Published
  • Roland Chaplain
Close
Publication date2017
Number of pages427
QualificationPhD
Awarding Institution
Supervisors/Advisors
Award date13/07/2017
Publisher
  • Lancaster University
Original languageEnglish

Abstract

Stress among diverse members of school communities has received differing
levels of attention and research activity. Whilst teaching has been studied
extensively and is consistently recognised as one of the top three most stressful
occupations, stress among headteachers and pupils has received less attention
from researchers. This submission includes a critical review of the current state of
knowledge and research in respect of stress, coping and well-being in schools
(considering headteachers, teachers and pupils) and the significant original
contributions to the growth and development of knowledge in this field made by a
book, four chapters and four journal articles.

The corpus of the selected works is embedded in extensive research and project
work spanning more than twenty years, carried out with over 3200 adults and
pupils drawn from over 200 primary, secondary and special schools in the UK. As
the work was oriented toward solving practical problems in the “real world”
iii
(Feilzer, 2010, p8), a pragmatic stance was a primary consideration for each of
the projects. Research designs adopted were varied, including methods drawn
from both quantitative and qualitative paradigms.

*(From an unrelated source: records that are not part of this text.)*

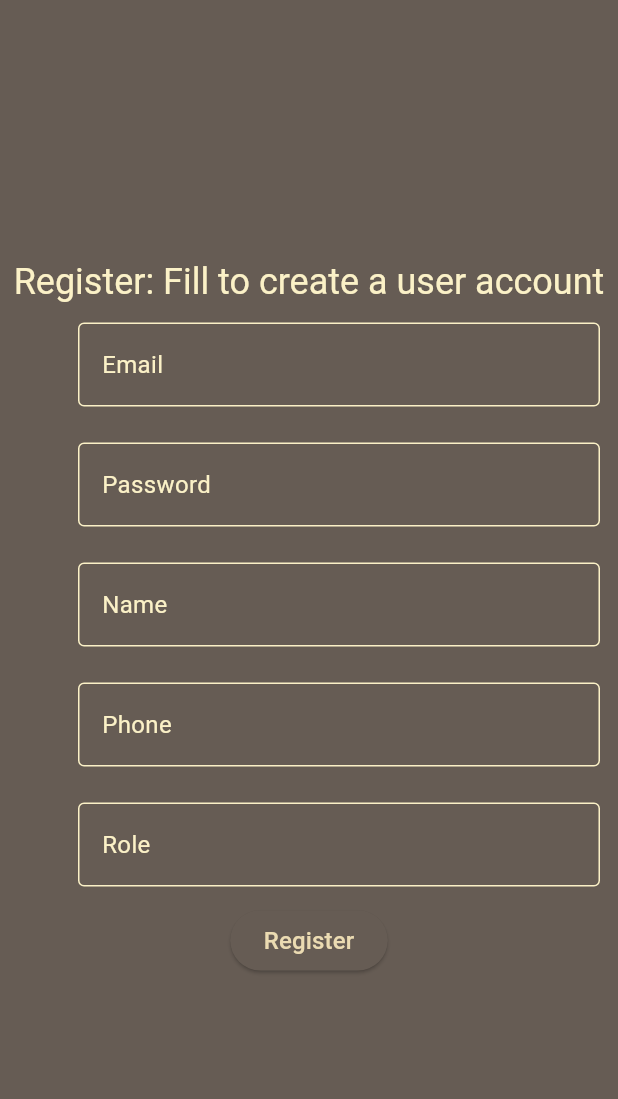
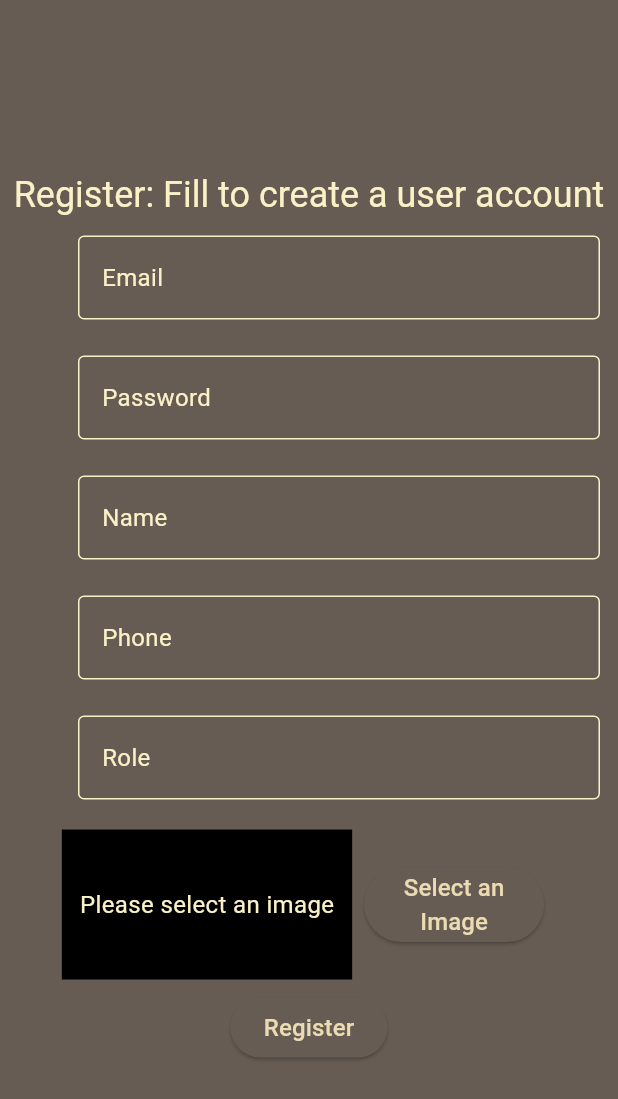
Before and after one commit to redclazz2/DM-P2-APP-2024, a Flutter app: the ViewRegister screen opened directly with empty values, on a phone screen of 412 x 824 dp. Shown: the top 1099 px of the screen. Run offline on Flutter 3.47's test engine with Material 3 defaults, Android fonts, the light colour scheme and no system bars; our stand-ins replace awesome_notifications, firebase_core, firebase_messaging, image_picker, shared_preferences; accounts and stored records are empty.

Commit message:
Image Registration

```diff
--- a/parcial_final/lib/views/view_login.dart
+++ b/parcial_final/lib/views/view_login.dart
@@ -21,7 +21,6 @@ class ViewLogin extends StatelessWidget {
         AuthorizationStatus.authorized) {
       final token = await FirebaseMessaging.instance.getToken();
 
-      print("Device Token: $token");
       if (token != null) {
         return token;
       }
@@ -121,6 +120,7 @@ class ViewLogin extends StatelessWidget {
                           MaterialPageRoute(
                               builder: (context) => ViewPersonList()));
                     }else{
+                      // ignore: use_build_context_synchronously
                       showCredentialError(context);
                     }
                   }
--- a/parcial_final/lib/views/view_register.dart
+++ b/parcial_final/lib/views/view_register.dart
@@ -3,6 +3,7 @@ import 'package:image_picker/image_picker.dart';
 import 'package:parcial_final/data/data_context.dart';
 import 'package:parcial_final/data/shared_context.dart';
 import 'package:parcial_final/views/view_person_list.dart';
+import 'package:parcial_final/widgets/widget_image_picker.dart';
 import 'package:shared_preferences/shared_preferences.dart';
 
 class ViewRegister extends StatelessWidget {
@@ -17,6 +18,8 @@ class ViewRegister extends StatelessWidget {
 
   final DataContext dataContext = DataContext();
   final SharedDataContext sharedContext = SharedDataContext();
+
+  final WidgetImagePicker imagePicker = const WidgetImagePicker();
 
   ViewRegister(this.deviceToken, {super.key});
 
@@ -104,6 +107,7 @@ class ViewRegister extends StatelessWidget {
                       border: const OutlineInputBorder()),
                 ),
               ),
+              imagePicker,
               ElevatedButton(
                   onPressed: () async {
                     var response = await dataContext.registerPerson(
@@ -118,6 +122,8 @@ class ViewRegister extends StatelessWidget {
                       SharedPreferences shared = await sharedContext.prefs;
                       shared.setString("AuthToken", response.body);
                       shared.setString("AuthEmail", email.text);
+
+                      if(shared.getString("selectedImage") != null) await dataContext.uploadImage();
                       // ignore: use_build_context_synchronously
                       Navigator.pushReplacement(
                           context,
--- /dev/null
+++ b/parcial_final/lib/widgets/widget_image_picker.dart
@@ -0,0 +1,74 @@
+import 'package:flutter/material.dart';
+import 'dart:io';
+import 'package:image_picker/image_picker.dart';
+import 'package:parcial_final/data/data_context.dart';
+import 'package:parcial_final/data/shared_context.dart';
+import 'package:shared_preferences/shared_preferences.dart';
+
+class WidgetImagePicker extends StatefulWidget {
+  const WidgetImagePicker({super.key});
+
+  @override
+  State<WidgetImagePicker> createState() => _WidgetImagePickerState();
+}
+
+class _WidgetImagePickerState extends State<WidgetImagePicker> {
+  File? _image;
+  final _picker = ImagePicker();
+  SharedDataContext sharedContext = SharedDataContext();
+  DataContext dataContext = DataContext();
+
+  Future<void> openImagePicker() async {
+    SharedPreferences shared = await sharedContext.prefs;
+
+    final XFile? pickedImage =
+        await _picker.pickImage(source: ImageSource.gallery);
+
+    if (pickedImage != null) {
+      setState(() {
+        _image = File(pickedImage.path);
+        //shared.setString("AuthEmail", "zarate@icloud.com");
+        //shared.setString("AuthToken", "eyJhbGciOiJodHRwOi8vd3d3LnczLm9yZy8yMDAxLzA0L3htbGRzaWctbW9yZSNobWFjLXNoYTUxMiIsInR5cCI6IkpXVCJ9.eyJleHAiOjE3MTcwMDcxMTZ9.5wRn5SD0DrjEDmnBisToahKR7ji8xonWxvHJ_7z85ujtydHSHF9lnw3T_3tNs5QXZBM88fgm1nyZh6FYPa_8xg");
+        shared.setString("selectedImage", _image!.path);
+        //dataContext.uploadImage();
+      });
+    }
+  }
+
+  @override
+  Widget build(BuildContext context) {
+    return Padding(
+      padding: const EdgeInsets.all(8.0),
+      child: Row(
+        crossAxisAlignment: CrossAxisAlignment.center,
+        mainAxisAlignment: MainAxisAlignment.center,
+        children: [
+          Container(
+            alignment: Alignment.center,
+            height: 100,
+            color: Colors.black,
+            child: _image != null
+                ? Image.file(_image!, fit: BoxFit.cover)
+                : const Padding(
+                  padding: EdgeInsets.all(12.0),
+                  child: Text('Please select an image'),
+                ),
+          ),
+          Padding(
+            padding: const EdgeInsets.all(8.0),
+            child: SizedBox(
+              height: 50,
+              width: 120,
+              child: ElevatedButton(
+                onPressed: openImagePicker,
+                child: const Text(
+                  'Select an Image',
+                  textAlign: TextAlign.center,),
+              ),
+            ),
+          ),
+        ],
+      ),
+    );
+  }
+}
```
Also changed, not shown: parcial_final/lib/data/data_context.dart (+26 -4 lines).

A dual process transactional model of stress and coping is presented as the
underlying framework for the studies. Results indicated that, despite the
differences in the role and status of the varied populations investigated and the

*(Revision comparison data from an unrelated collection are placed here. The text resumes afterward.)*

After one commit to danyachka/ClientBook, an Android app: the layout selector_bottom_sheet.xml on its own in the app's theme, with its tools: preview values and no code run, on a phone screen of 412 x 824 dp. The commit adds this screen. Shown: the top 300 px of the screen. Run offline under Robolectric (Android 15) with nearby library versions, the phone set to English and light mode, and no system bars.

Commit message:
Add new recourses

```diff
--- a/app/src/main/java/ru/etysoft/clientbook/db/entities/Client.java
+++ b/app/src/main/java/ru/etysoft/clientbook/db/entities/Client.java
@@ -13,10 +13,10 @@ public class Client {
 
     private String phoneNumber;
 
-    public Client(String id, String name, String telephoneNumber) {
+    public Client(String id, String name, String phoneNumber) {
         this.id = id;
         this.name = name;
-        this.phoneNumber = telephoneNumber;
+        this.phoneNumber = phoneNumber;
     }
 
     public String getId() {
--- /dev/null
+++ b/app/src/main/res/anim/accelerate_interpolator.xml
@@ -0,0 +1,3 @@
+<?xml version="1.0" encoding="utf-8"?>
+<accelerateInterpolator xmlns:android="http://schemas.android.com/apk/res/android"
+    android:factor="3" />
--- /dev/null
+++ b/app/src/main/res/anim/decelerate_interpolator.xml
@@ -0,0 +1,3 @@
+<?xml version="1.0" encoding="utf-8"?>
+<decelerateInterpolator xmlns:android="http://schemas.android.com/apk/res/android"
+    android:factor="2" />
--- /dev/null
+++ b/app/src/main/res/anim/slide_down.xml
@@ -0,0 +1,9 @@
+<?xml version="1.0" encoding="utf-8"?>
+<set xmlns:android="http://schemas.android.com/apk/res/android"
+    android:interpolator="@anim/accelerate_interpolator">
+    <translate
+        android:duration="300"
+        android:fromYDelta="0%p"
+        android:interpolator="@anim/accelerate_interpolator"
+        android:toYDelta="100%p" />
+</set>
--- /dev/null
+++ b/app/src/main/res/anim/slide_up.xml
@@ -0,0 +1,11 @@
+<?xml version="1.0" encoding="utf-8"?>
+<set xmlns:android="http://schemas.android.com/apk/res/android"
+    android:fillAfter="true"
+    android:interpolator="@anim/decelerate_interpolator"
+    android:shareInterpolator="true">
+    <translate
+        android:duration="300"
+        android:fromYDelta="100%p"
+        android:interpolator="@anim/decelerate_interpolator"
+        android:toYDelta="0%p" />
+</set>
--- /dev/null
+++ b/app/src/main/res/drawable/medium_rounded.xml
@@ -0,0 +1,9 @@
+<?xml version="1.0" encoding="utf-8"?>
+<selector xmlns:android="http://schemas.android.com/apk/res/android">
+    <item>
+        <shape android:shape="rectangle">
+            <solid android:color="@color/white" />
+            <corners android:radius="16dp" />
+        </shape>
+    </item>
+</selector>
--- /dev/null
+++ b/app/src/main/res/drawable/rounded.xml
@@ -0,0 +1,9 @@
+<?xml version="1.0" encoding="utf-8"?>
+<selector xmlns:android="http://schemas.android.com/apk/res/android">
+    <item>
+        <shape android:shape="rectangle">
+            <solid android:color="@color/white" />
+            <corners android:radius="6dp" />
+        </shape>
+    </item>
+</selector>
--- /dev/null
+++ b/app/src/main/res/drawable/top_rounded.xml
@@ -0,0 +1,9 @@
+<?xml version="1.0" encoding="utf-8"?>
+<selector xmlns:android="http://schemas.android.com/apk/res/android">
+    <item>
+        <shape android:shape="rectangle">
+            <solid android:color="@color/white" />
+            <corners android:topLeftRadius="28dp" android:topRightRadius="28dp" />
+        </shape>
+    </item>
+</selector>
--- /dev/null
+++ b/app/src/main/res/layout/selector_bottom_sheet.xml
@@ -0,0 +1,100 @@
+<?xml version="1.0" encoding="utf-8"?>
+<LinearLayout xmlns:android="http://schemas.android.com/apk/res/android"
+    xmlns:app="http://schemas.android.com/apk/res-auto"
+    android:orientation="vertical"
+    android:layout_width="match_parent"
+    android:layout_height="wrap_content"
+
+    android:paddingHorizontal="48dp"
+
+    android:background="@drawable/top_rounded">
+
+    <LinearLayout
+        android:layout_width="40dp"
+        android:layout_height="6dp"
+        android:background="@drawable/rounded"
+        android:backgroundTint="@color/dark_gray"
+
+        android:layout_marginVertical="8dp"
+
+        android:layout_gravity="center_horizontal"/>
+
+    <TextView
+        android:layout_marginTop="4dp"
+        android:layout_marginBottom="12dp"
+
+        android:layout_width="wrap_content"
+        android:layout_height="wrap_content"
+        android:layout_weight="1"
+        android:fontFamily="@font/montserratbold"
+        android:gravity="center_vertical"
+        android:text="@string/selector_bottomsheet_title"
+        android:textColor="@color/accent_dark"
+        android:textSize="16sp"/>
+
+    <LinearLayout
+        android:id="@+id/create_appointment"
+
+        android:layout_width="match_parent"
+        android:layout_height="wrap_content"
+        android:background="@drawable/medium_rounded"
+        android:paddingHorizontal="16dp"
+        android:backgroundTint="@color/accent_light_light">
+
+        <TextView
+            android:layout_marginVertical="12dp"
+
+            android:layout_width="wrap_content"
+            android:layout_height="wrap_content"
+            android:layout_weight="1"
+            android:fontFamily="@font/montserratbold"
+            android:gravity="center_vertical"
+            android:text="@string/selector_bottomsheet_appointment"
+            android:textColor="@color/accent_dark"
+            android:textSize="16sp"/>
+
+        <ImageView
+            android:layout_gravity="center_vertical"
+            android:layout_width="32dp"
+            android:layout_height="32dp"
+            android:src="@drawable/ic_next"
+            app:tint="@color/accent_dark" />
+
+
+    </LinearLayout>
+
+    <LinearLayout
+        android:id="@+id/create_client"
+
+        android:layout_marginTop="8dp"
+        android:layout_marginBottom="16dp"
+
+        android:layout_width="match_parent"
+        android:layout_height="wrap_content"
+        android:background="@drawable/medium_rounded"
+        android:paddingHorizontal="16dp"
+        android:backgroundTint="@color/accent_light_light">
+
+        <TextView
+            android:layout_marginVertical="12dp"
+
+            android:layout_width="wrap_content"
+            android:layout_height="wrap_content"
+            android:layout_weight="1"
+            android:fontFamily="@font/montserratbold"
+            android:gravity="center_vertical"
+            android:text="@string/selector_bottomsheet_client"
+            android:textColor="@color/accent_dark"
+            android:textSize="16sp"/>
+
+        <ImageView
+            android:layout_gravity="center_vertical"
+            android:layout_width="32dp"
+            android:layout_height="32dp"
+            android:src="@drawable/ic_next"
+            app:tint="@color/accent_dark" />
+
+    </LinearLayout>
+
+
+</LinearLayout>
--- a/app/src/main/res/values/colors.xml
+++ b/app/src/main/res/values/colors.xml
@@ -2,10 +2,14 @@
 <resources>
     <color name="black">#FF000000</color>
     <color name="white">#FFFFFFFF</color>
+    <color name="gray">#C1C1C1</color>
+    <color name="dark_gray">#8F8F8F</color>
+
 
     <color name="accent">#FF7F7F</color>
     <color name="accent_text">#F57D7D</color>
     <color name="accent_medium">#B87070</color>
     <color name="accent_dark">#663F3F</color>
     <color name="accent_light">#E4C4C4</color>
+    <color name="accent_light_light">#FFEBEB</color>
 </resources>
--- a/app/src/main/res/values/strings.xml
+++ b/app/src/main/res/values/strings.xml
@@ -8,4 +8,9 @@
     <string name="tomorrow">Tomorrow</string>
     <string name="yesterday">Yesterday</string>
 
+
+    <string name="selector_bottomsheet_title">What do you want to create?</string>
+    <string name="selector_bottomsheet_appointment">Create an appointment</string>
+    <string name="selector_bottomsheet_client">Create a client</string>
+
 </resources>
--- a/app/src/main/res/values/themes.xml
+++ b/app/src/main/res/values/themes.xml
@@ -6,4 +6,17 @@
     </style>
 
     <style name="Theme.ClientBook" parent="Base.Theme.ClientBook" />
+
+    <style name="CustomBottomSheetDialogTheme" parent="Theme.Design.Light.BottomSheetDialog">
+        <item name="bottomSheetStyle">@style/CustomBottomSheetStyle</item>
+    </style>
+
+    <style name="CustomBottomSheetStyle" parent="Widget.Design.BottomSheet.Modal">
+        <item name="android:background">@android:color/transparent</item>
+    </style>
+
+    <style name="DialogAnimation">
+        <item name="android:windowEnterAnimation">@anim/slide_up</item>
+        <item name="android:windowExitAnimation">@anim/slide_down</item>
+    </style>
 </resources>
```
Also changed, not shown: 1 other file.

contrasting environments in which they operate, some consistencies were found
in terms of levels of stress resulting from the impact of; organisational factors;
interpersonal relationships; communication inconsistencies and daily hassles on

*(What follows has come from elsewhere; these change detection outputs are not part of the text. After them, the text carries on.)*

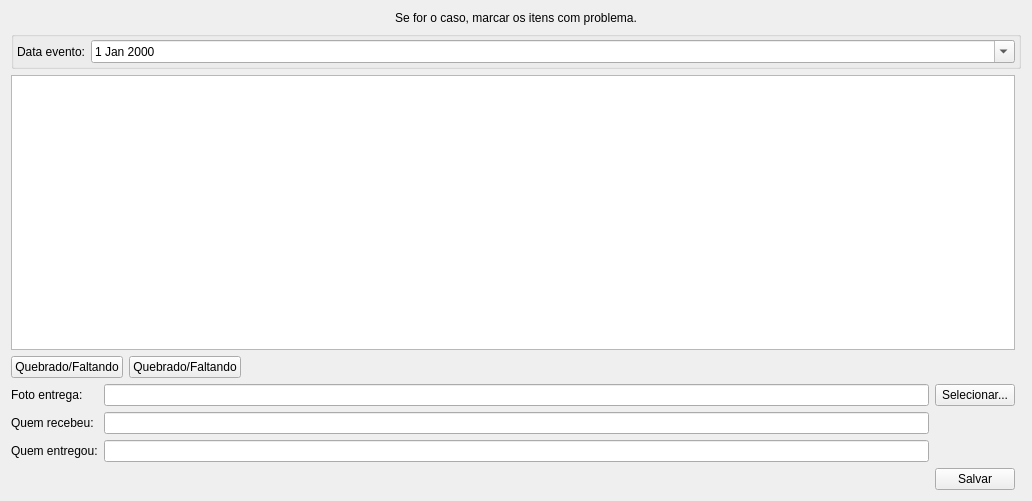
Before: the Qt Designer form ui/inputdialogconfirmacao.ui in darktorres/ERP-STACCATO, drawn with Qt 5.
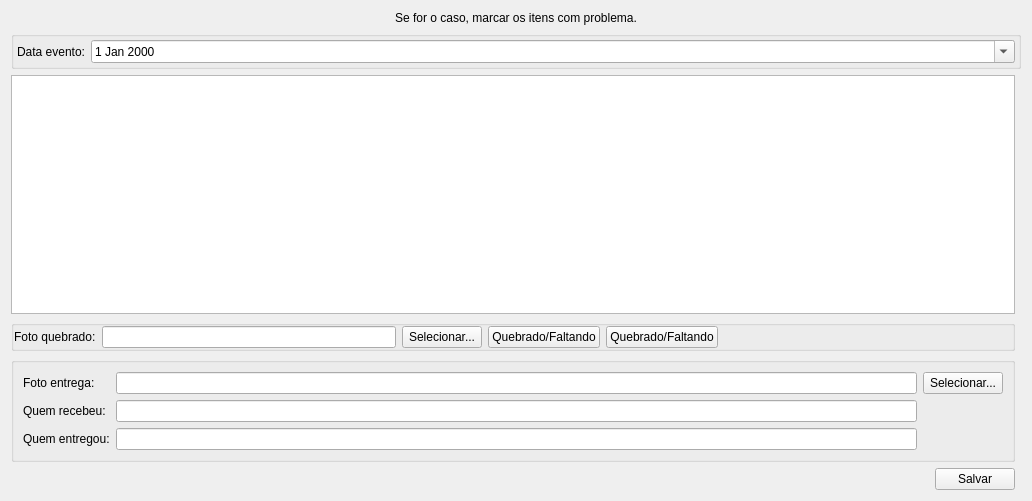
After: the same form once the commit is applied. Custom widgets are drawn as their Qt base class.

Commit message: Cadastrar foto do produto quebrado

Patch:
```diff
--- a/ui/inputdialogconfirmacao.ui
+++ b/ui/inputdialogconfirmacao.ui
@@ -14,60 +14,13 @@
    <string>Informações</string>
   </property>
   <layout class="QGridLayout" name="gridLayout_4">
-   <item row="4" column="0">
-    <layout class="QGridLayout" name="gridLayout">
-     <item row="2" column="1">
-      <widget class="QLineEdit" name="lineEditEntregou"/>
-     </item>
-     <item row="2" column="0">
-      <widget class="QLabel" name="labelEntregou">
-       <property name="text">
-        <string>Quem entregou:</string>
-       </property>
-      </widget>
-     </item>
-     <item row="1" column="0">
-      <widget class="QLabel" name="labelRecebeu">
-       <property name="text">
-        <string>Quem recebeu:</string>
-       </property>
-      </widget>
-     </item>
-     <item row="1" column="1">
-      <widget class="QLineEdit" name="lineEditRecebeu"/>
-     </item>
-     <item row="0" column="0">
-      <widget class="QLabel" name="labelFoto">
-       <property name="text">
-        <string>Foto entrega:</string>
-       </property>
-      </widget>
-     </item>
-     <item row="0" column="1">
-      <widget class="QLineEdit" name="lineEditFoto"/>
-     </item>
-     <item row="0" column="2">
-      <widget class="QPushButton" name="pushButtonFoto">
-       <property name="text">
-        <string>Selecionar...</string>
-       </property>
-      </widget>
-     </item>
-    </layout>
-   </item>
-   <item row="2" column="0">
-    <widget class="TableView" name="tableLogistica">
-     <property name="editTriggers">
-      <set>QAbstractItemView::NoEditTriggers</set>
+   <item row="0" column="0" colspan="2">
+    <widget class="QLabel" name="labelAviso">
+     <property name="text">
+      <string>Se for o caso, marcar os itens com problema.</string>
      </property>
-     <property name="selectionMode">
-      <enum>QAbstractItemView::SingleSelection</enum>
-     </property>
-     <property name="selectionBehavior">
-      <enum>QAbstractItemView::SelectRows</enum>
-     </property>
-     <property name="sortingEnabled">
-      <bool>true</bool>
+     <property name="alignment">
+      <set>Qt::AlignCenter</set>
      </property>
     </widget>
    </item>
@@ -115,6 +68,22 @@
      </layout>
     </widget>
    </item>
+   <item row="2" column="0">
+    <widget class="TableView" name="tableLogistica">
+     <property name="editTriggers">
+      <set>QAbstractItemView::NoEditTriggers</set>
+     </property>
+     <property name="selectionMode">
+      <enum>QAbstractItemView::SingleSelection</enum>
+     </property>
+     <property name="selectionBehavior">
+      <enum>QAbstractItemView::SelectRows</enum>
+     </property>
+     <property name="sortingEnabled">
+      <bool>true</bool>
+     </property>
+    </widget>
+   </item>
    <item row="5" column="0">
     <layout class="QHBoxLayout" name="horizontalLayout">
      <item>
@@ -148,18 +117,8 @@
      </item>
     </layout>
    </item>
-   <item row="0" column="0" colspan="2">
-    <widget class="QLabel" name="labelAviso">
-     <property name="text">
-      <string>Se for o caso, marcar os itens com problema.</string>
-     </property>
-     <property name="alignment">
-      <set>Qt::AlignCenter</set>
-     </property>
-    </widget>
-   </item>
    <item row="3" column="0">
-    <widget class="QFrame" name="frameQuebrado">
+    <widget class="QGroupBox" name="groupBoxQuebrado">
      <layout class="QHBoxLayout" name="horizontalLayout_2">
       <property name="leftMargin">
        <number>0</number>
@@ -173,6 +132,23 @@
       <property name="bottomMargin">
        <number>0</number>
       </property>
+      <item>
+       <widget class="QLabel" name="labelFoto_2">
+        <property name="text">
+         <string>Foto quebrado:</string>
+        </property>
+       </widget>
+      </item>
+      <item>
+       <widget class="QLineEdit" name="lineEditFoto_2"/>
+      </item>
+      <item>
+       <widget class="QPushButton" name="pushButtonFoto_2">
+        <property name="text">
+         <string>Selecionar...</string>
+        </property>
+       </widget>
+      </item>
       <item>
        <widget class="QPushButton" name="pushButtonQuebradoEntrega">
         <property name="enabled">
@@ -209,6 +185,49 @@
      </layout>
     </widget>
    </item>
+   <item row="4" column="0">
+    <widget class="QGroupBox" name="">
+     <layout class="QGridLayout" name="gridLayout">
+      <item row="2" column="1">
+       <widget class="QLineEdit" name="lineEditEntregou"/>
+      </item>
+      <item row="2" column="0">
+       <widget class="QLabel" name="labelEntregou">
+        <property name="text">
+         <string>Quem entregou:</string>
+        </property>
+       </widget>
+      </item>
+      <item row="1" column="0">
+       <widget class="QLabel" name="labelRecebeu">
+        <property name="text">
+         <string>Quem recebeu:</string>
+        </property>
+       </widget>
+      </item>
+      <item row="1" column="1">
+       <widget class="QLineEdit" name="lineEditRecebeu"/>
+      </item>
+      <item row="0" column="0">
+       <widget class="QLabel" name="labelFoto">
+        <property name="text">
+         <string>Foto entrega:</string>
+        </property>
+       </widget>
+      </item>
+      <item row="0" column="1">
+       <widget class="QLineEdit" name="lineEditFoto"/>
+      </item>
+      <item row="0" column="2">
+       <widget class="QPushButton" name="pushButtonFoto">
+        <property name="text">
+         <string>Selecionar...</string>
+        </property>
+       </widget>
+      </item>
+     </layout>
+    </widget>
+   </item>
   </layout>
  </widget>
  <customwidgets>
```
The commit also changes 2 other files.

coping and well-being. These findings informed key elements of the behaviour
management training programme on the Postgraduate Certificate in Education
(PGCE) courses at the University of Cambridge, recognised as “excellent” and
“highly distinctive” by Ofsted (e.g. 2008, 2011), and have been incorporated into
the Teacher Training Agency guidelines for behaviour management training for
all teachers (TTA, 2012).